An enthusiastic version of the Custer story, They Died With Their Boots On is a galloping 140 minutes packed with adventure, war, politics and ultimately tragedy. Director Raoul Walsh expertly paces the film to alternate swashbuckling moments of Flynn doing what Flynn does best with more measured character-building scenes, delving into quieter moments where politicians, generals and businessmen helped to shape the key events in his life. The one missing aspect is Custer's childhood and upbringing, but the film is none the poorer for the omission. He arrives at West Point as an oddball adult, and remains a true contrarian throughout his colourful career.
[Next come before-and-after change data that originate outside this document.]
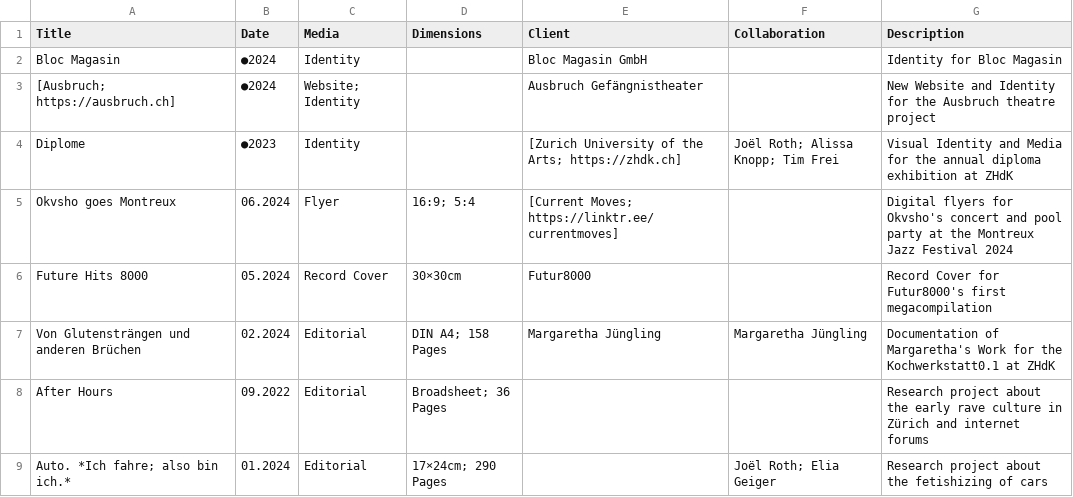
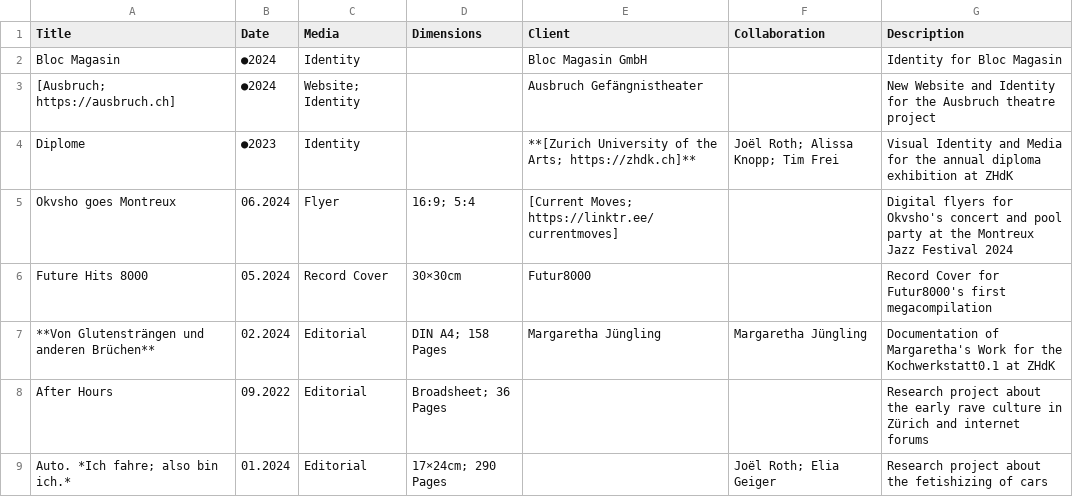
Before and after one commit to teskgro/portfolio, a CSV file: data.csv, drawn as a sheet.

Commit message:
Update data.csv

```diff
--- a/data.csv
+++ b/data.csv
@@ -3,6 +3,6 @@ Bloc Magasin, ●2024, Identity, , Bloc Magasin GmbH, , Identity for Bloc Magasi
 [Ausbruch; https://ausbruch.ch], ●2024, Website; Identity, , Ausbruch Gefängnistheater, , New Website and Identity for the Ausbruch theatre project
-Diplome, ●2023, Identity, , [Zurich University of the Arts; https://zhdk.ch], Joël Roth; Alissa Knopp; Tim Frei, Visual Identity and Media for the annual diploma exhibition at ZHdK
+Diplome, ●2023, Identity, , **[Zurich University of the Arts; https://zhdk.ch]**, Joël Roth; Alissa Knopp; Tim Frei, Visual Identity and Media for the annual diploma exhibition at ZHdK
 Okvsho goes Montreux, 06.2024, Flyer, 16:9; 5:4, [Current Moves; https://linktr.ee/currentmoves], , Digital flyers for Okvsho's concert and pool party at the Montreux Jazz Festival 2024
 Future Hits 8000, 05.2024, Record Cover, 30×30cm, Futur8000, , Record Cover for Futur8000's first megacompilation
-Von Glutensträngen und anderen Brüchen, 02.2024, Editorial, DIN A4; 158 Pages, Margaretha Jüngling, Margaretha Jüngling, Documentation of Margaretha's Work for the Kochwerkstatt0.1 at ZHdK
+**Von Glutensträngen und anderen Brüchen**, 02.2024, Editorial, DIN A4; 158 Pages, Margaretha Jüngling, Margaretha Jüngling, Documentation of Margaretha's Work for the Kochwerkstatt0.1 at ZHdK
 After Hours, 09.2022, Editorial, Broadsheet; 36 Pages, , , Research project about the early rave culture in Zürich and internet forums
```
In the context of Hollywood's early 1940s era, They Died With Their Boots On is remarkably accurate. Custer's abject mediocrity at West Point, his unexpected over-achievement in the Civil War, his bold battlefield tactics, his post-war involvement in the intersection of politics with commerce, and the romance with Elizabeth Bacon are all represented, and bring to life a rounded hero rightfully celebrated in his time. His last stand and demise at Little Big Horn are romanticized in Custer's favour as a great sacrifice, but the film is commendable for capturing a compelling Custer with all his faults, and all his strengths.

The film boasts a progressive portrayal of the Indian tribes, who are presented as defending their land, willing to accept peace, and then victims of a betrayal driven by unscrupulous business interests.  The screenplay (by ├ćneas MacKenzie, Wally Kline and Lenore J. Coffee) also excels at injecting the typically ignored backroom machinations of business and politics, providing the movie with an added dimension of intrigue outside the more traditional battlefield exploits. And throughout Custer's adventures, moments of humour and human traits and foibles are teased out, turning the legend into a man.
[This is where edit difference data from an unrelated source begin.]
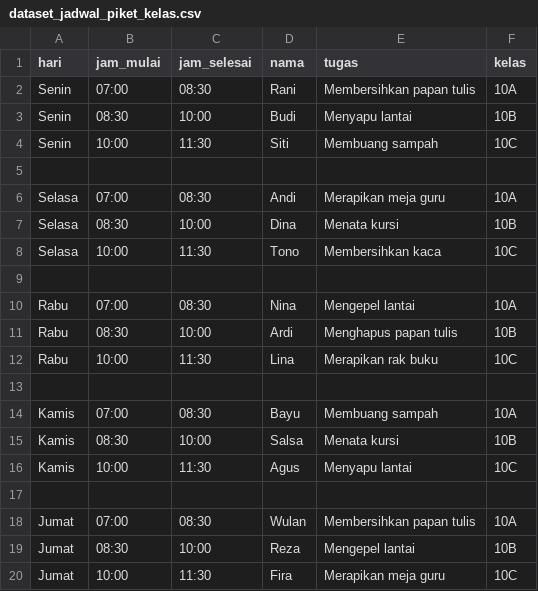
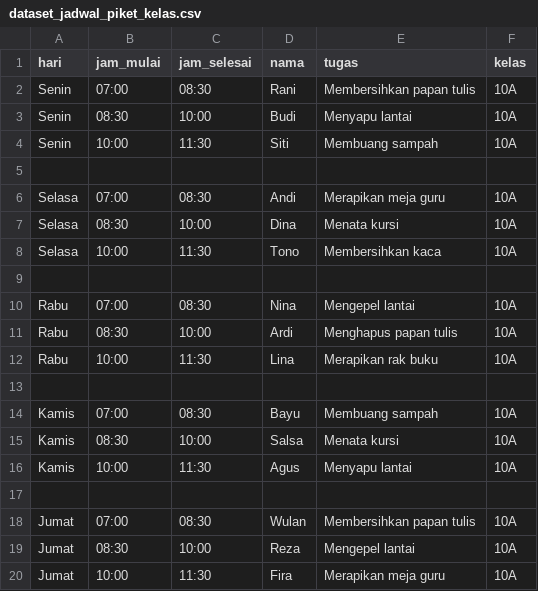
Before and after one commit to AnggunApriliana/PROYEK-CHATBOT-JADWAL-PIKET-KELAS-SEMESTER-GANJIL-2025-2026, a CSV file: dataset_jadwal_piket_kelas.csv, drawn as a sheet.

Commit message:
dataset_jadwal_piket_kelas.csv

```diff
--- a/dataset_jadwal_piket_kelas.csv
+++ b/dataset_jadwal_piket_kelas.csv
@@ -2,19 +2,19 @@ hari,jam_mulai,jam_selesai,nama,tugas,kelas
 Senin,07:00,08:30,Rani,Membersihkan papan tulis,10A
-Senin,08:30,10:00,Budi,Menyapu lantai,10B
-Senin,10:00,11:30,Siti,Membuang sampah,10C
+Senin,08:30,10:00,Budi,Menyapu lantai,10A
+Senin,10:00,11:30,Siti,Membuang sampah,10A
 
 Selasa,07:00,08:30,Andi,Merapikan meja guru,10A
-Selasa,08:30,10:00,Dina,Menata kursi,10B
-Selasa,10:00,11:30,Tono,Membersihkan kaca,10C
+Selasa,08:30,10:00,Dina,Menata kursi,10A
+Selasa,10:00,11:30,Tono,Membersihkan kaca,10A
 
 Rabu,07:00,08:30,Nina,Mengepel lantai,10A
-Rabu,08:30,10:00,Ardi,Menghapus papan tulis,10B
-Rabu,10:00,11:30,Lina,Merapikan rak buku,10C
+Rabu,08:30,10:00,Ardi,Menghapus papan tulis,10A
+Rabu,10:00,11:30,Lina,Merapikan rak buku,10A
 
 Kamis,07:00,08:30,Bayu,Membuang sampah,10A
-Kamis,08:30,10:00,Salsa,Menata kursi,10B
-Kamis,10:00,11:30,Agus,Menyapu lantai,10C
+Kamis,08:30,10:00,Salsa,Menata kursi,10A
+Kamis,10:00,11:30,Agus,Menyapu lantai,10A
 
 Jumat,07:00,08:30,Wulan,Membersihkan papan tulis,10A
-Jumat,08:30,10:00,Reza,Mengepel lantai,10B
-Jumat,10:00,11:30,Fira,Merapikan meja guru,10C
+Jumat,08:30,10:00,Reza,Mengepel lantai,10A
+Jumat,10:00,11:30,Fira,Merapikan meja guru,10A
```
They Died With Their Boots On was the eighth and final teaming of Flynn and de Havilland. They are easily comfortable with each other, their romance and marriage an inspiration and then foundation for Custer's exploits. Their last scene together is prolonged and poignant: Custer's farewell to Elizabeth as he prepares for the fateful battle with Crazy Horse is carefully constructed by Walsh to heighten the impending tragedy. Flynn and de Havilland give the scene a deep maturity as the couple dance around what needs to be fully understood but absolutely unsaid. Flynn again demonstrates admirable range and no shortage of charisma in the acting scenes, while Arthur Kennedy as Ned Sharp is a worthy and tenacious adversary.

Custer's legacy was much more than just his final stand, and They Died With Their Boots On flamboyantly celebrates an adventure-seeking maverick who lived life to the fullest.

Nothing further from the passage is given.